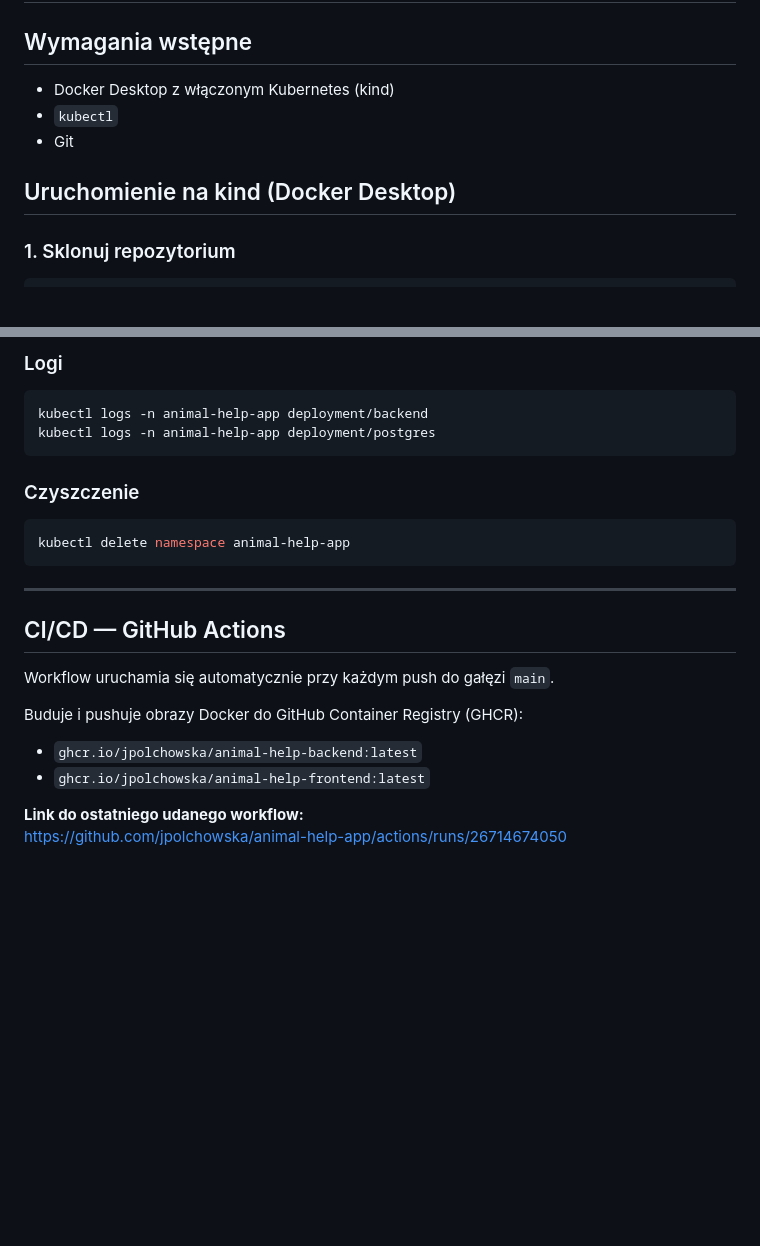
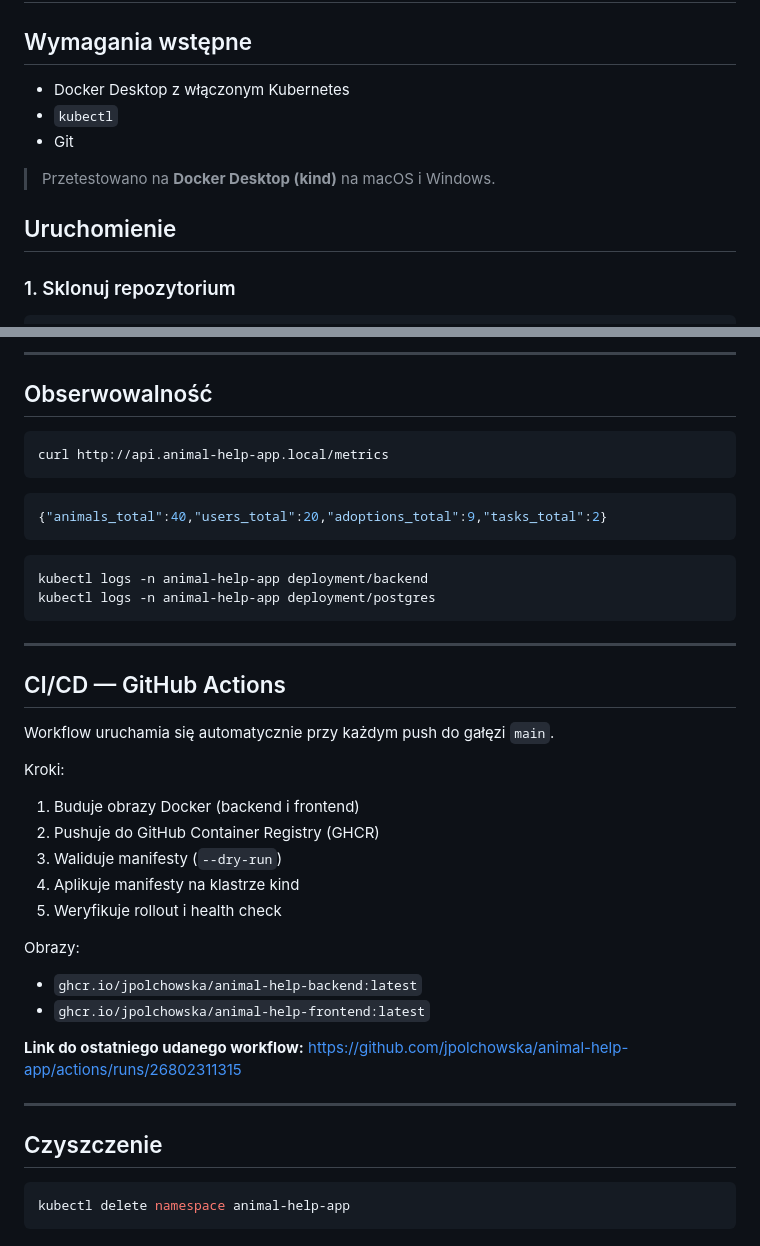
Before and after one commit to jpolchowska/animal-help-app, a Markdown page: CHECKLIST.md, 2 parts joined by grey strips. Drawn GitHub-style; blank space fills up the shorter version.

````diff
--- a/CHECKLIST.md
+++ b/CHECKLIST.md
@@ -2,11 +2,13 @@
 
 ## Wymagania wstępne
 
-- Docker Desktop z włączonym Kubernetes (kind)
+- Docker Desktop z włączonym Kubernetes
 - `kubectl`
 - Git
 
-## Uruchomienie na kind (Docker Desktop)
+> Przetestowano na **Docker Desktop (kind)** na macOS i Windows.
+
+## Uruchomienie
 
 ### 1. Sklonuj repozytorium
 
@@ -209,15 +308,18 @@ Liczba zwierząt przed i po restarcie powinna być identyczna.
 
-### Logi
+---
+
+## Obserwowalność
+
+```bash
+curl http://api.animal-help-app.local/metrics
+```
+```json
+{"animals_total":40,"users_total":20,"adoptions_total":9,"tasks_total":2}
+```
 
 ```bash
 kubectl logs -n animal-help-app deployment/backend
 kubectl logs -n animal-help-app deployment/postgres
-```
-
-### Czyszczenie
-
-```bash
-kubectl delete namespace animal-help-app
 ```
 
 ---
@@ -226,9 +328,24 @@ kubectl delete namespace animal-help-app
 
 Workflow uruchamia się automatycznie przy każdym push do gałęzi `main`.
 
-Buduje i pushuje obrazy Docker do GitHub Container Registry (GHCR):
+Kroki:
+1. Buduje obrazy Docker (backend i frontend)
+2. Pushuje do GitHub Container Registry (GHCR)
+3. Waliduje manifesty (`--dry-run`)
+4. Aplikuje manifesty na klastrze kind
+5. Weryfikuje rollout i health check
+
+Obrazy:
 - `ghcr.io/jpolchowska/animal-help-backend:latest`
 - `ghcr.io/jpolchowska/animal-help-frontend:latest`
 
 **Link do ostatniego udanego workflow:**
-https://github.com/jpolchowska/animal-help-app/actions/runs/26714674050
+https://github.com/jpolchowska/animal-help-app/actions/runs/26802311315
+
+---
+
+## Czyszczenie
+
+```bash
+kubectl delete namespace animal-help-app
+```
````
Also changed, not shown: other parts of CHECKLIST.md (+203 -106 lines).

*-*-*

| ABOUT THIS TASK |
Only one thing belongs in the answer: the number of lines of the data that contain the string "Desktop".

| TASK OUTPUT |
4